Home » AT2 Receptors » one-way ANOVA with Dunnett’s test was performed with = 18 for WT and = 3 for each tau mutant

one-way ANOVA with Dunnett’s test was performed with = 18 for WT and = 3 for each tau mutant

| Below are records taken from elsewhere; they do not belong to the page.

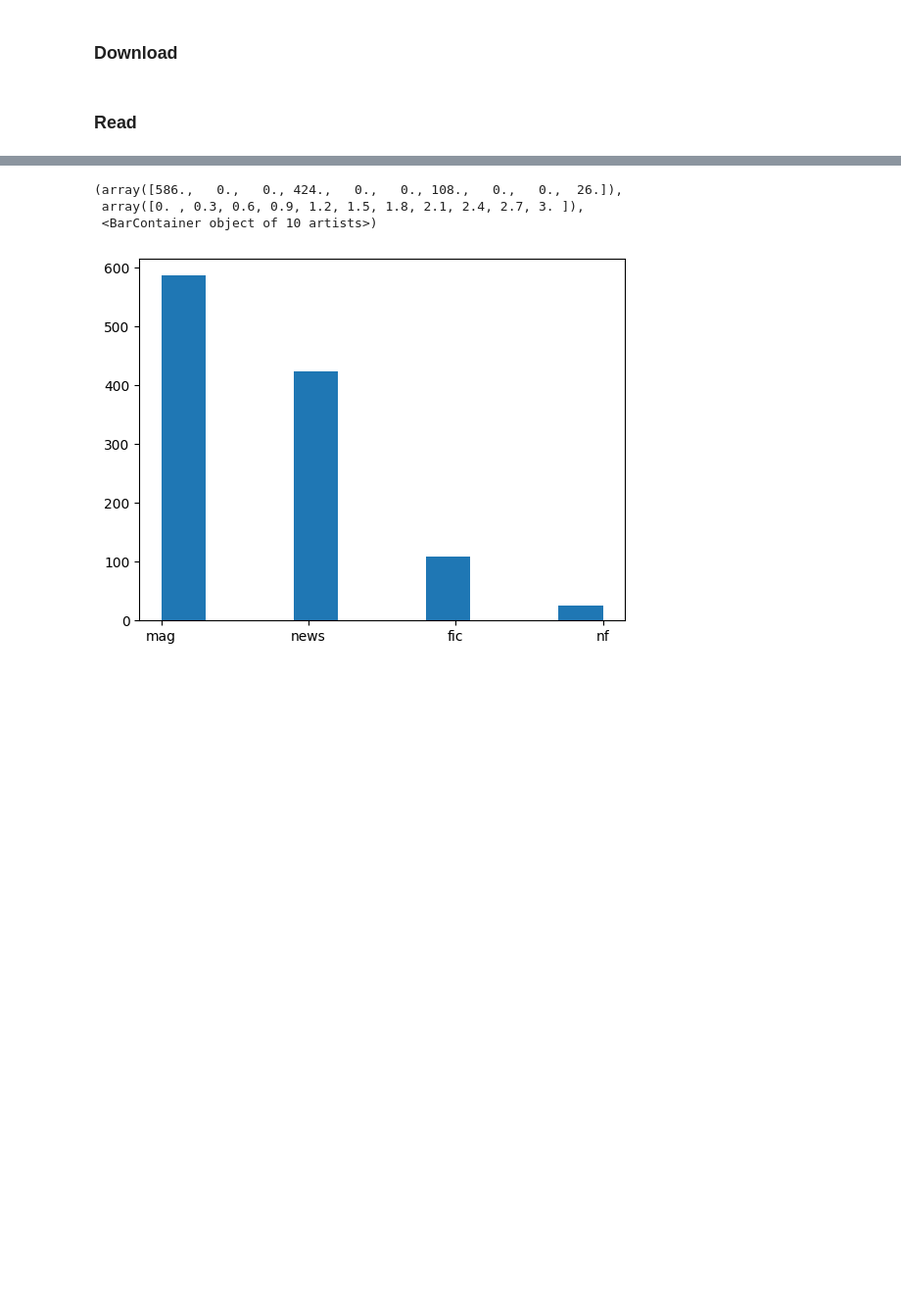
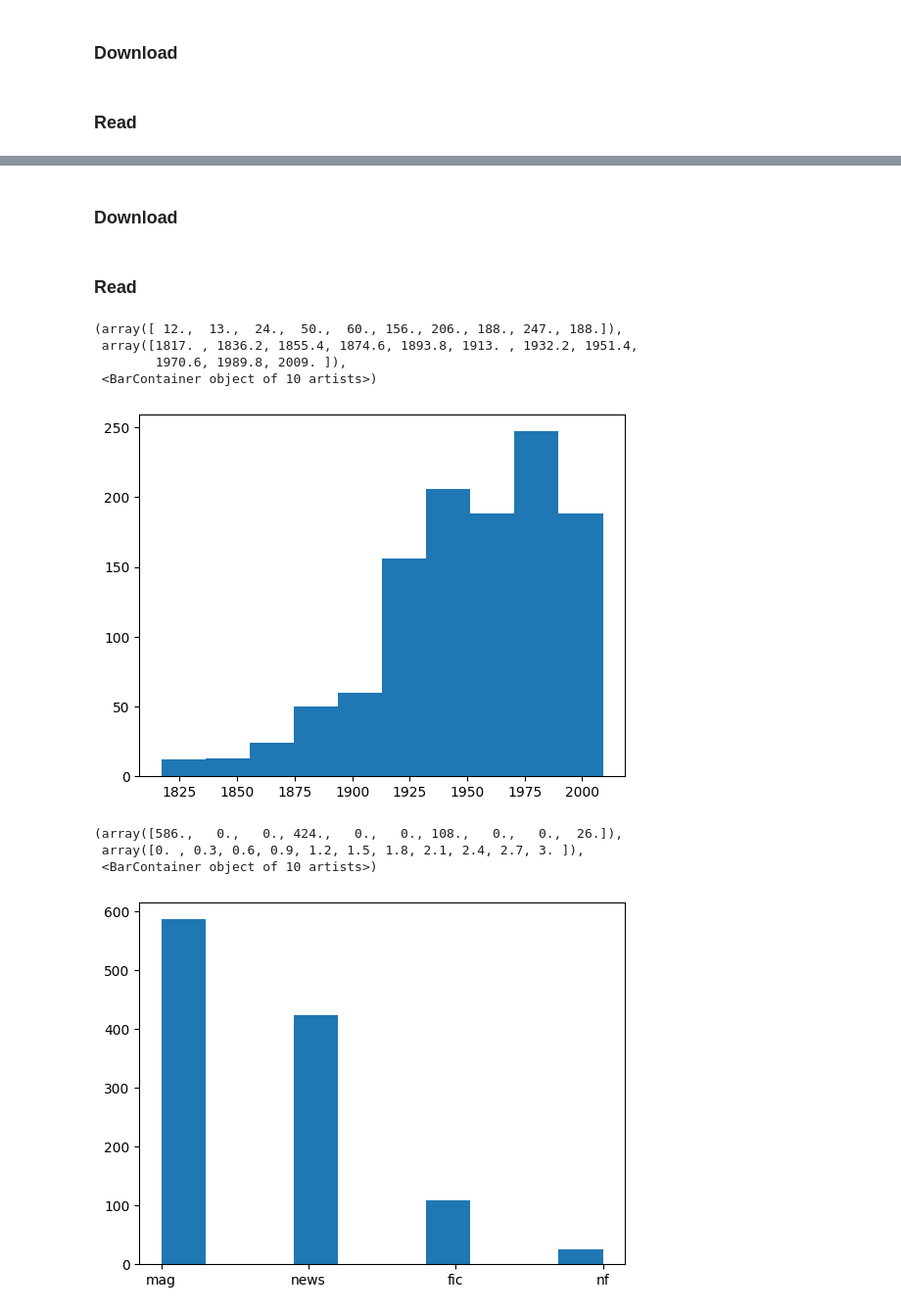
Before and after one commit to Semantics-of-Sustainability/ContextualLM, a Jupyter notebook: SemanticShift.ipynb, the cells around one changed output, grey strips where cells are left out. Shown at 98% size. Cells and saved outputs as stored; diff of their text form; code cells hidden in the pictures; blank space fills up the shorter version.

Commit message:
Add download/read for COHA sample corpus.

```diff
--- a/SemanticShift.ipynb
+++ b/SemanticShift.ipynb
@@ -105,0 +107,20 @@ TypeError: bar() missing 2 required positional arguments: 'x' and 'height'
+# %% [markdown]
+### Download
+# %%
+#COHA_DATABASE_URL = 'https://www.corpusdata.org/coha/samples/database.zip'
+COHA_TEXT_URL = 'https://www.corpusdata.org/coha/samples/text.zip'
+
+COHA_DIR = DATA_DIR / "COHA"
+
+try:
+    COHA_DIR.mkdir(parents=True, exist_ok=False)
+except OSError as e:
+    print(f"Directory '{COHA_DIR}' already exists: {str(e)}. Skipping corpus download.")
+else:
+    with urllib.request.urlopen(COHA_TEXT_URL) as f:
+        with ZipFile(BytesIO(f.read())) as zipfile:
+            zipfile.extractall(COHA_DIR)
+
+assert COHA_DIR.is_dir()
+# %% [markdown]
+### Read
@@ -106 +178,13 @@ TypeError: bar() missing 2 required positional arguments: 'x' and 'height'
+# %%
+coha_docs = [CohaDoc(file) for file in COHA_DIR.glob('*.txt')]
+
+assert len(coha_docs) == 1144
+# %%
+plt.hist([c.year for c in coha_docs])
+# %% [output]
+(array([ 12.,  13.,  24.,  50.,  60., 156., 206., 188., 247., 188.]),
+ array([1817. , 1836.2, 1855.4, 1874.6, 1893.8, 1913. , 1932.2, 1951.4,
+        1970.6, 1989.8, 2009. ]),
+ <BarContainer object of 10 artists>)
+[figure, added]
 # %%
```
Also changed, not shown: parts of 6 cells of this notebook.
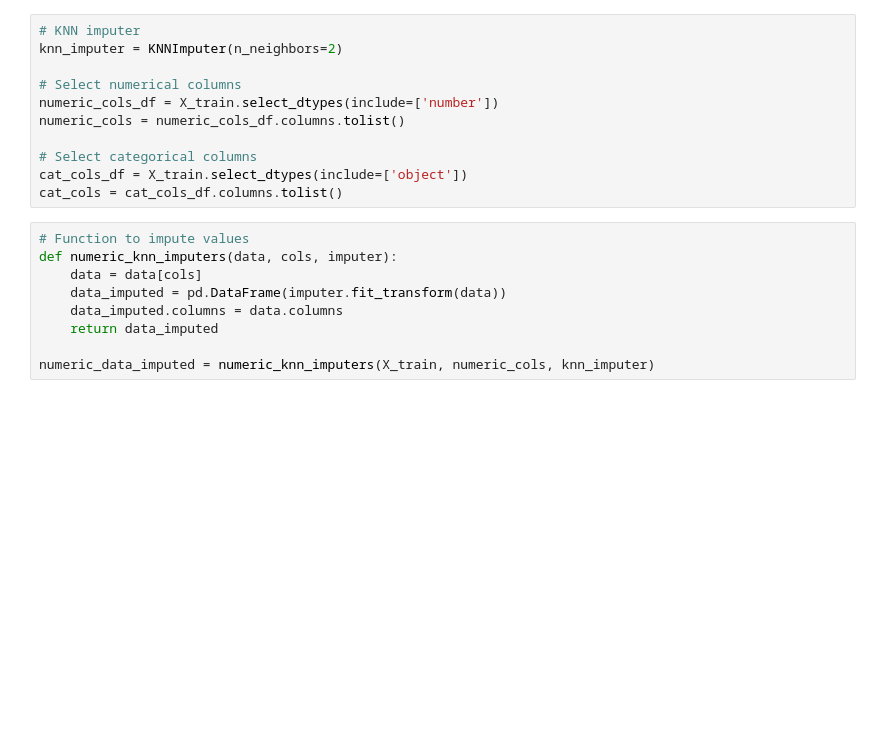
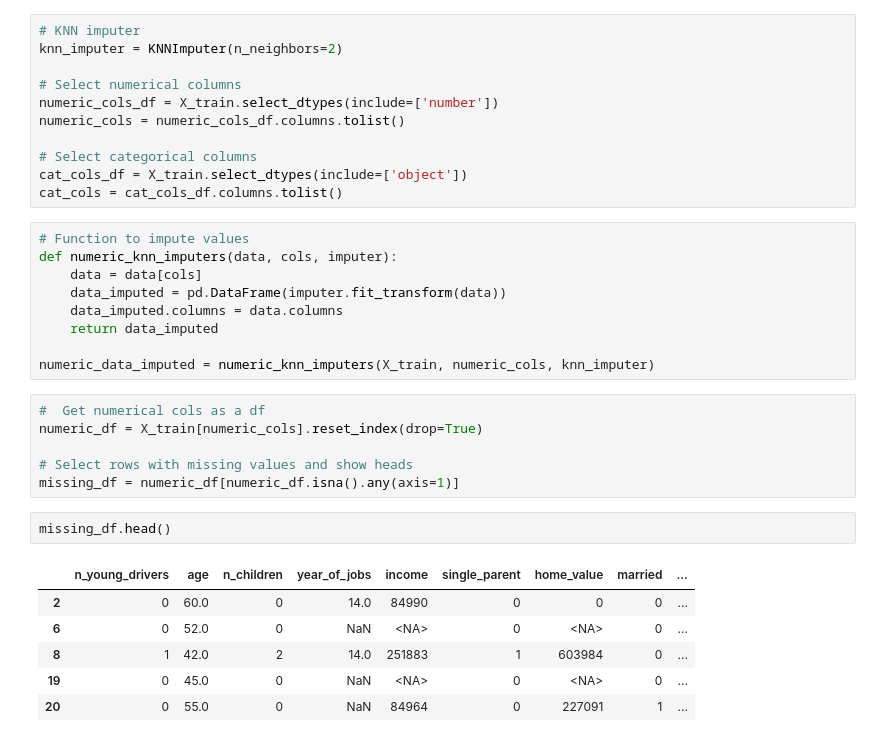
Before and after one commit to hatunglam/kaggle-projects, a Jupyter notebook: car_insurance/main.ipynb, the cells around one changed output. Cells and saved outputs as stored; diff of their text form; blank space fills up the shorter version.

Commit message:
missing

```diff
--- a/car_insurance/main.ipynb
+++ b/car_insurance/main.ipynb
@@ -312,3 +312,18 @@ def numeric_knn_imputers(data, cols, imputer):
     return data_imputed
 
 numeric_data_imputed = numeric_knn_imputers(X_train, numeric_cols, knn_imputer)
+# %%
+#  Get numerical cols as a df
+numeric_df = X_train[numeric_cols].reset_index(drop=True)
+
+# Select rows with missing values and show heads
+missing_df = numeric_df[numeric_df.isna().any(axis=1)]
+# %%
+missing_df.head()
+# %% [output]
+|  | n_young_drivers | age | n_children | year_of_jobs | income | single_parent | home_value | married | ... |
+| 2 | 0 | 60.0 | 0 | 14.0 | 84990 | 0 | 0 | 0 | ... |
+| 6 | 0 | 52.0 | 0 | NaN | <NA> | 0 | <NA> | 0 | ... |
+| 8 | 1 | 42.0 | 2 | 14.0 | 251883 | 1 | 603984 | 0 | ... |
+| 19 | 0 | 45.0 | 0 | NaN | <NA> | 0 | <NA> | 0 | ... |
+| 20 | 0 | 55.0 | 0 | NaN | 84964 | 0 | 227091 | 1 | ... |
```
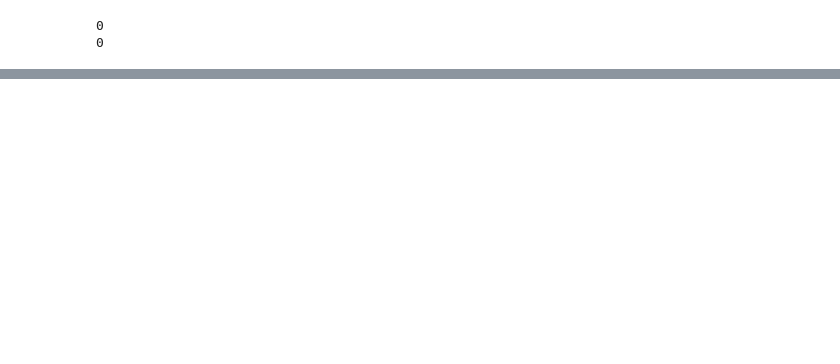
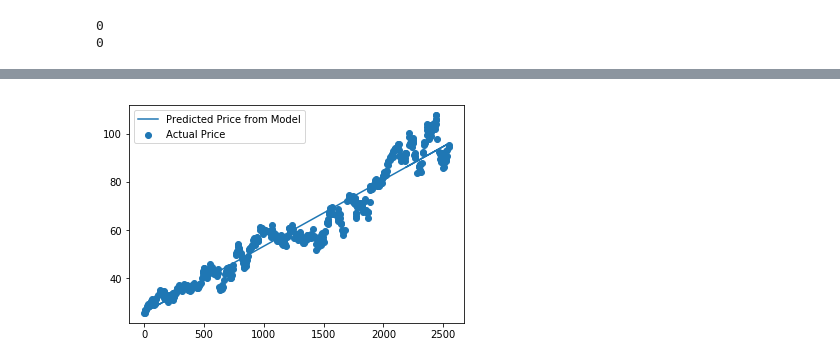
Before and after one commit to mediasittich/Predicting-Stock-Prices-with-Linear-Regression, a Jupyter notebook: Predicting Stock Prices with Linear Regression.ipynb, the cells around one changed output, grey strips where cells are left out. Drawn from its saved outputs; the diff is of its cells as text; code cells hidden in the pictures; blank space fills up the shorter version.

```diff
--- a/Predicting Stock Prices with Linear Regression.ipynb
+++ b/Predicting Stock Prices with Linear Regression.ipynb
@@ -86,0 +94,9 @@ slope:  0.0276342327551606 intercept:  25.703095708906183
+# %%
+# Train set graph
+plt.scatter(X_test, y_test, label='Actual Price')
+#plt.plot(X_test, model.predict(X_test), label='Predicted Price')
+plt.plot(X_test, slope * X_test + intercept, linestyle='solid', label='Predicted Price from Model')
+plt.legend()
+plt.show()
+# %% [output]
+[figure, added]
```
Also changed, not shown: parts of 10 cells of this notebook, 1 other file.
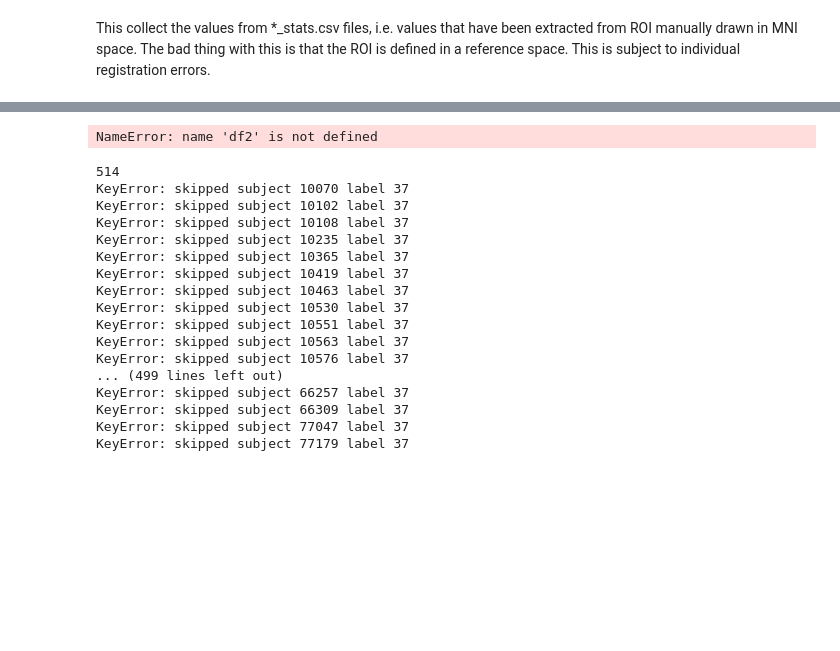
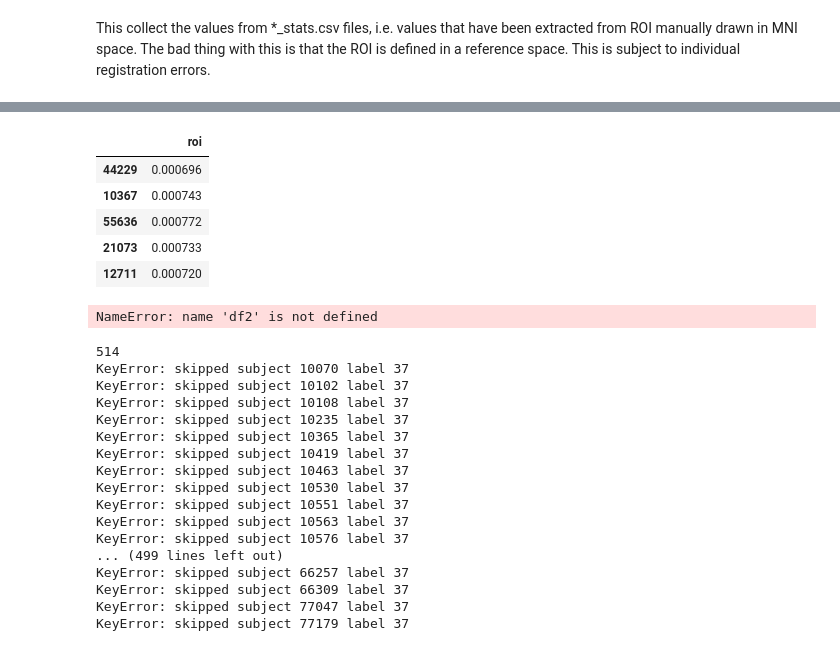
Before and after one commit to xgrg/alfa, a Jupyter notebook: notebooks/ROI analyses/ROI analysis (MNI space) DARTEL csf0 (ROI DARTEL).ipynb, the cells around one changed output, grey strips where cells are left out. Saved outputs shown, nothing was run; the diff lists cells and outputs as text; code cells hidden in the pictures; blank space fills up the shorter version.

```diff
--- a/notebooks/ROI analyses/ROI analysis (MNI space) DARTEL csf0 (ROI DARTEL).ipynb
+++ b/notebooks/ROI analyses/ROI analysis (MNI space) DARTEL csf0 (ROI DARTEL).ipynb
@@ -118,27 +7,0 @@ Hippocampus_L 37
-# %%
-def collect_roivalues(roilabel, verbose=False):
-    ''' This collect the values from *_AAL_MD_stats.csv files, that is
-    MD mean values in every subject's NATIVE space.
-    '''
-
-    subjects  = json.load(open('/home/grg/spm/data/subjects.json'))
-    subjects = [string.atoi(osp.split(e)[-1].split('_')[0]) for e in glob('/home/grg/spm/ROIapoE/ROI_DARTEL/roivalues_csf0/*.csv')]
-
-    data_wd = '/home/grg/data/ALFA_DWI'
-
-    data = []
-    subj = []
-
-    for s in subjects:
-        fp = '/home/grg/spm/ROIapoE/ROI_DARTEL/roivalues_csf0/%s_stats.csv'%s
-        if verbose:
-            print s, fp
-        df = pd.read_csv(fp, sep='\t').set_index('ROI_label')
-        try:
-            data.append(df.ix[roilabel]['mean'])
-            subj.append(s)
-        except KeyError as e:
-            print 'KeyError: skipped subject', s, 'label', e
-        except IndexError as e:
-            print 'IndexError: skipped subject', s, 'label', e
-    return pd.DataFrame(data, index=subj, columns=['roi'])
@@ -333,3 +46,13 @@ plt.savefig('/tmp/test.svg', format='svg')
+# %%
+roivalues = collect_roivalues(1, csvfiles, subjects, verbose=False)
+roivalues.head()
+# %% [output]
+|  | roi |
+| 44229 | 0.000696 |
+| 10367 | 0.000743 |
+| 55636 | 0.000772 |
+| 21073 | 0.000733 |
+| 12711 | 0.000720 |
 # %%
 import plotly
 #plotly.init_notebook_mode()
```
Also changed, not shown: parts of 17 cells of this notebook, 4 other files.
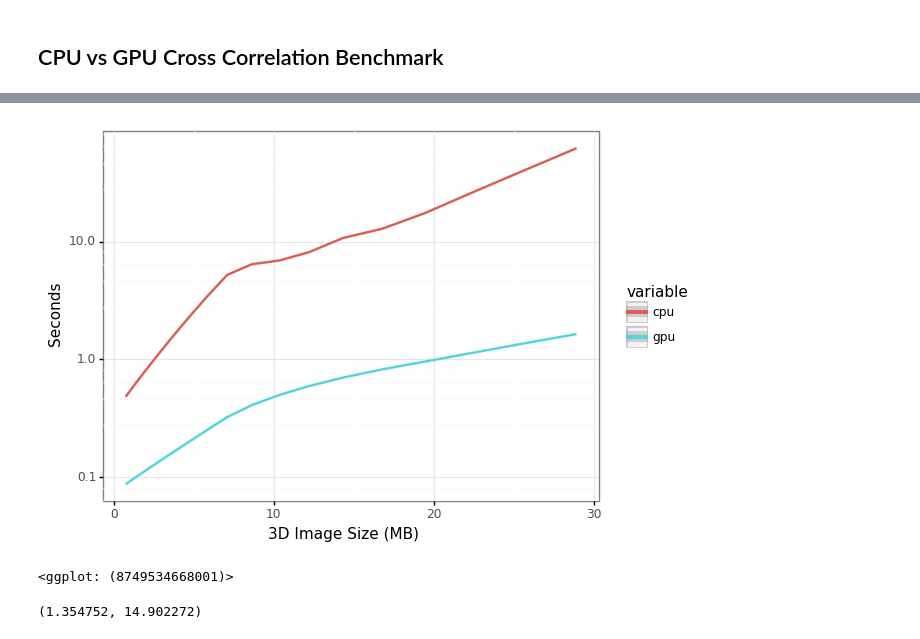
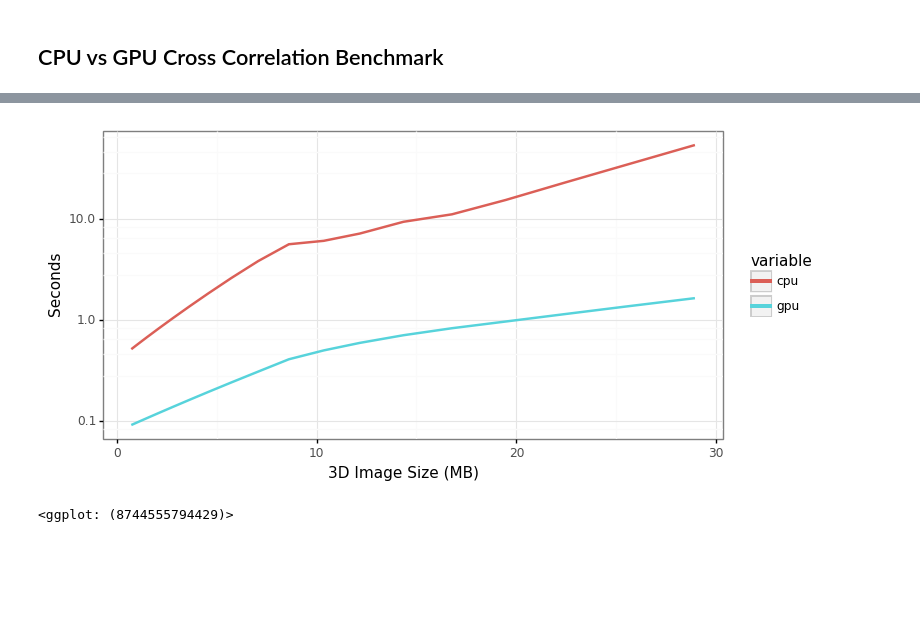
Before and after one commit to hammerlab/cytokit, a Jupyter notebook: python/notebooks/benchmarks/cross_correlation.ipynb, the cells around one changed output, grey strips where cells are left out. Cells and saved outputs as stored; diff of their text form; code cells hidden in the pictures; blank space fills up the shorter version.

```diff
--- a/python/notebooks/benchmarks/cross_correlation.ipynb
+++ b/python/notebooks/benchmarks/cross_correlation.ipynb
@@ -22,0 +24,3 @@ img.shape
+# %%
+img_shift = shift(img, (-5, 10, 15))
+img_shift.dtype, img_shift.shape
@@ -29,20 +87,26 @@ def run(op):
     end = timer()
     return end - start
 
-def benchmark(img):
+def rescale_image(img, scale_factor):
+    return rescale(
+        img, scale_factor, anti_aliasing=False,
+        mode='constant', multichannel=False, preserve_range=True
+    ).astype(np.uint8)
+
+def benchmark(img, img_shift):
     op = drift_compensation.TranslationCalculator(3)
     op.initialize()
 
     df = []
     for scale_factor in tqdm.tqdm(np.arange(1., 5., .2)):
-        imgs = rescale(img, scale_factor, anti_aliasing=False, mode='constant',
-                       multichannel=False, preserve_range=True).astype(np.uint8)
+        img_rs = rescale_image(img, scale_factor)
+        img_shift_rs = rescale_image(img_shift, scale_factor)
 
         df.append({
             'scale_factor': scale_factor,
-            'size': imgs.size,
-            'shape': imgs.shape,
-            'cpu': run(lambda: register_translation(imgs, imgs)),
-            'gpu': run(lambda: op.run(imgs, imgs))
+            'size': img_rs.size,
+            'shape': img_rs.shape,
+            'cpu': run(lambda: register_translation_noerr(img_rs, img_shift_rs)),
+            'gpu': run(lambda: op.run(img_rs, img_shift_rs))
         })
     return pd.DataFrame(df)
@@ -51 +113,7 @@ df = benchmark(img)
+# %%
+%%time
+df = []
+for i in tqdm.tqdm(range(5)):
+    df.append(benchmark(img, img_shift).assign(iteration=i))
+df = pd.concat(df)
 # %%
@@ -80,19 +162,20 @@ df[['size', 'cpu', 'gpu']].melt(id_vars='size').head()
 # %%
+# Smooth across all replicates
 (
     pn.ggplot(
-        df.query('scale_factor > 1.2').assign(mb=lambda df: df['size']/1000000)[['mb', 'cpu', 'gpu']].melt(id_vars='mb'),
+        df.query('scale_factor > 1.2')\
+            .assign(iteration=lambda df: 'Iter ' + df['iteration'].astype(str))\
+            .assign(mb=lambda df: df['size']/1000000)[['mb', 'iteration', 'cpu', 'gpu']]\
+            .melt(id_vars=['mb', 'iteration']),
         pn.aes(x='mb', y='value', color='variable')
     ) +
-    pn.geom_smooth() +
+    pn.stat_smooth(se=False) +
     pn.scale_y_log10() +
     pn.theme_bw() +
     pn.xlab('3D Image Size (MB)') +
-    pn.ylab('Seconds')
+    pn.ylab('Seconds') +
+    pn.theme(figure_size=(8, 4))
 )
 # %% [output]
-[figure, old version]
+[figure, new version]
-<ggplot: (8749534668001)>
+<ggplot: (8744555794429)>
-# %%
-(1*1008*1344)/1000000, (11*1008*1344)/1000000
-# %% [output]
-(1.354752, 14.902272)
```
Also changed, not shown: parts of 10 cells of this notebook, 3 other files.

one-way ANOVA with Dunnett’s test was performed with = 18 for WT and = 3 for each tau mutant. 4). In addition, mutations are directly associated with frontotemporal dementia with parkinsonism linked to chromosome 17 (FTDP-17t) (5, 6). As an MT-associated protein, tau binds longitudinally along the MT surface, providing YKL-06-061 MT stability and promoting tubulin assembly (7,C10). Physiologically, tau is usually primarily expressed in neurons and is concentrated in the distal axon (11). In the human brain, tau protein is usually alternatively spliced into six major different isoforms based on inclusion or exclusion of exons 2, 3, and 10 (12, 13). Inclusion of one or two N-terminal domains generates 0N, 1N, and 2N isoforms due to alternative splicing of exons 2 and 3. Varied forms of tau also result from the presence of three (3R) or four (4R) MT-binding repeats of 31 or 32 amino acids due to alternative splicing of exon 10 (14, 15). More than Rabbit polyclonal to CapG 50 pathogenic mutations have been identified (5, 6, 16). Of note, many of these are intronic and silent mutations that affect exon 10 splicing and thus the ratio of 3R/4R tau isoforms expressed. Missense mutations directly alter the primary protein sequence, but in some cases they can also affect exon 10 splicing (6, 16). Most tau missense mutations are clustered within the MT-binding domain name (MTBD) (6, 17), suggesting that impairment of tauCMT interactions can be directly involved in pathogenesis. Loss of MT mass due to MT instability is usually a common feature of AD (18,C21). tauCMT dysfunction can affect synaptic plasticity and impair axonal transport of vesicles and other molecules, causing cognitive deficits in learning and memory (22,C25). Defects in tau can also activate MT-severing proteins such as katanin and cause degradation of MTs (26). Predominantly studies indicate that tau mutants can alter tubulin assembly and MT binding (17, 27). tau post-translational modifications such as phosphorylation can also decrease MT-binding activity (28,C30). Because of the progressive nature of tauopathies, tau aggregation has been hypothesized to propagate from neuron to neuron by a prion-like mechanism (31). In clinical staging of AD patients, it has been proposed that aggregated forms of tau may spread from the hippocampus to the entorhinal region, and eventually to the rest of the neocortex (32, 33). Experimentally, tau can transfer from cell to cell and can be seeded by preformed aggregated tau fibrils to induce aggregation (34,C36). Transgenic mouse models of tau can be injected with tau seeds of recombinant proteins, mouse brain lysate, and even human brain lysate to induce neurofibrillary tangles with tau fibrillar aggregates (37,C41). Although there is no clinical evidence of iatrogenic spread between AD patients (42), experimental studies support the hypothesis that tau can spread in a prion-like manner along anatomical connections YKL-06-061 to other neurons. A previous study used a cell-based assay to examine prion-like seeding in 19 missense pathogenic tau mutants and revealed that only mutants at the Pro-301 position were uniquely prone to seed induced YKL-06-061 aggregation (43). Building from this unexpected finding, we investigated and characterized an extensive series of tau mutants for MT binding using a mammalian cell-based assay, and we extended the previous series of pathogenic tau mutants for prion-like seeding. These studies show that most tau mutants share a common mechanism of impaired MT binding with only heterogeneous potential for aggregation. Results tau variants with mutations at the Pro-301 position severely impaired MT binding compared with WT tau and several other tau mutants in the R1 and R2 repeats Although tauCMT associations can be visualized in the cytoplasm by immunofluorescent labeling, the amount of tau that is directly bound to MTs cannot be quantified by this method (Fig. S1). A previously established cell-based MT-binding assay (44,C46) was performed on diverse tau missense mutants (Fig. 1) to assess changes in MT binding associated with a spectrum of tau variants with missense tau mutations. Furthermore, most previous studies investigated tau mutants with an MT-binding assay that used recombinant tau expressed from bacteria and tubulin assembled from bovine or porcine sources (Table 1). This cell-based MT-binding assay is usually more physiologically relevant as it, at least partially, incorporates the effects of post-translational modifications such as phosphorylation (Fig. S2), differential tau folding in mammalian cells, and interactions with human MT isotypes in HEK293T cells. The 0N4R human tau isoform was used for all.